Many media prefer face-to-face for interviews, but online for seminars. That said, a significant number feel “either is fine” for both interviews and seminars. When asked why, responses varied from “I would like to choose according to my needs” and “I would like to take advantage of the strong points of each,” to “it depends on the time, place, and subject of the interview” and “if I want to write an article, I prefer face-to-face, but if I just want to listen, I prefer online.”
So rather than simply “either is fine”, we can conclude that media really want choice and to be able to select the best option for each opportunity.
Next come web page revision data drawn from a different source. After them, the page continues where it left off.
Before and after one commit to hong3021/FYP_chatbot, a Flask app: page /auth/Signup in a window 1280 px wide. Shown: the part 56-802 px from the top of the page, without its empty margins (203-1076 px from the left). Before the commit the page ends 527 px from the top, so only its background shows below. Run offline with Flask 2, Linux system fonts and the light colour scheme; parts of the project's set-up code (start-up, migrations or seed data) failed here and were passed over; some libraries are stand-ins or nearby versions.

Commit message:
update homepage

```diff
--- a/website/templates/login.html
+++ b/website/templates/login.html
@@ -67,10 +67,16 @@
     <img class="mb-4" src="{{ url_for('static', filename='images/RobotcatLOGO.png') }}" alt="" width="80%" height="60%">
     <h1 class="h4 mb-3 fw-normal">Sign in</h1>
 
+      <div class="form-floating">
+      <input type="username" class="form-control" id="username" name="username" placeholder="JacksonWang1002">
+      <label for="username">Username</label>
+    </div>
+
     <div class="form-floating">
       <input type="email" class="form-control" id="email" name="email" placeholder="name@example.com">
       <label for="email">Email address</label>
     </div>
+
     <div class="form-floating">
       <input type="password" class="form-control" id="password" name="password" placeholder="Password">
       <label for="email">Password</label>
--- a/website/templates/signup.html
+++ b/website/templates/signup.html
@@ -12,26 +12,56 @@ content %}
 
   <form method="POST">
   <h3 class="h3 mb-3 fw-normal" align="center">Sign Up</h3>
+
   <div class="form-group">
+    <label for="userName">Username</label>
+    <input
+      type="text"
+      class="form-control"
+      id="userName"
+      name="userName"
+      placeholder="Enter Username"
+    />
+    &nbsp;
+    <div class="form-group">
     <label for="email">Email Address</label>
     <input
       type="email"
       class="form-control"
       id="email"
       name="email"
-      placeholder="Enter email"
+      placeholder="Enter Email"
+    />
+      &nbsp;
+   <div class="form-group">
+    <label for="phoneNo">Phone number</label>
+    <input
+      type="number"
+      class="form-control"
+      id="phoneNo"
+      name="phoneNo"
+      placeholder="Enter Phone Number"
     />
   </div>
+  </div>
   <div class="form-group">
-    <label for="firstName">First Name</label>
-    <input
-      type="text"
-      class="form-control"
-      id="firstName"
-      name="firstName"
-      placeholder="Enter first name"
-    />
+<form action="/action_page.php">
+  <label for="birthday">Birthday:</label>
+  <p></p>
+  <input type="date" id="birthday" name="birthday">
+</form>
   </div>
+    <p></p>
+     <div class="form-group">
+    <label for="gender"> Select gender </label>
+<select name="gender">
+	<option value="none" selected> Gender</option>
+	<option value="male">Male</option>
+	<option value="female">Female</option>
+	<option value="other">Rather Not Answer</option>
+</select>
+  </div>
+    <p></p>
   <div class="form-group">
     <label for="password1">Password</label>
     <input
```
Even in a post- COVID-19 world, corporate PR efforts cannot afford to simply return to face-to-face interviews. Companies will be expected to meet this changing media demand by offering a range of options that continues to include online access to spokespersons.
■Timing counts when it comes to online seminars
Results revealed some key findings when taking a closer look at media’s practical preferences for online seminars:
- Afternoons are better. 2 – 4 p.m. is the most preferred time for holding an online seminar (33%), followed by 12 – 2 p.m. and 4 – 6 p.m. (20% each).
- One hour is the most preferred length (73%), followed by 90 minutes (20%).
- “Web chat (comments hidden, viewable only to organizer)” is the most preferred Q&A format at 53%, followed by “option to ask questions directly over microphone” at 40%.
- Handouts provided “by email one day beforehand” is the most preferred timing for receiving accompanying information (47%).
- Other materials considered helpful include “photos of the speaker” (60%), “video recording of the seminar” (47%), “transcript of speaker’s remarks” (40%), and “speaker bio” (27%).
■“COVID-19”, “cancer”, and “digital health” remain key trends for 2021
The survey closed by asking media to select three healthcare topics they focused on in 2020, and three that they expect to focus on in 2021. Topics related to COVID-19 (including drugs and vaccines) were naturally at the top of the list, but wider deregulation due to the pandemic has sparked a high level of interest in online medical care and digital health, which are expected to expand rapidly in Japan in the future.
Results also revealed that interest in cancer treatment remains high, as well as topics including gene therapy, regenerative medicine, intractable and rare diseases, and lifestyle-related diseases (diabetes, hypertension), within the context of a post-COVID-19 era.
As PR professionals we must continue to monitor the media’s changing areas of interest and be ready to respond accordingly, while at the same time continuing to seek innovative ways to provide detailed information through proactive communication with journalists. We hope that the findings summarized in this newsletter will help you join us in rising to this challenge.
Title: “Questionnaire on how corporate PR should provide Information to the media during the COVID-19 pandemic”
Date: December 21, 2020 (Monday) – December 23, 2020 (Wednesday)
Methodology: Online survey
Target pool: 15 reporters from the healthcare field*
*Survey respondents: 4 national dailies, 1 news agency, 1 trade newspaper, 3 specialist media for medical professionals, 1 general magazine, 1 TV, 8 online media (some respondents have more than one media affiliation).
Note: This newsletter is based on results from a survey conducted independently by COSMO. If you have any questions about the survey, please contact us at CBS@cosmopr.co.jp
We would like to express our sincere gratitude to all for your support this year.
At COSMO HEALTHCARE, we will continue to work to improve healthcare by addressing issues through public relations and communication.
We look forward to your continued guidance, encouragement, and patronage in 2021.
P.S. Our office will be closed for winter vacation from December 28 through January 4. We will be open for business from January 5.
Thank you for your cooperation.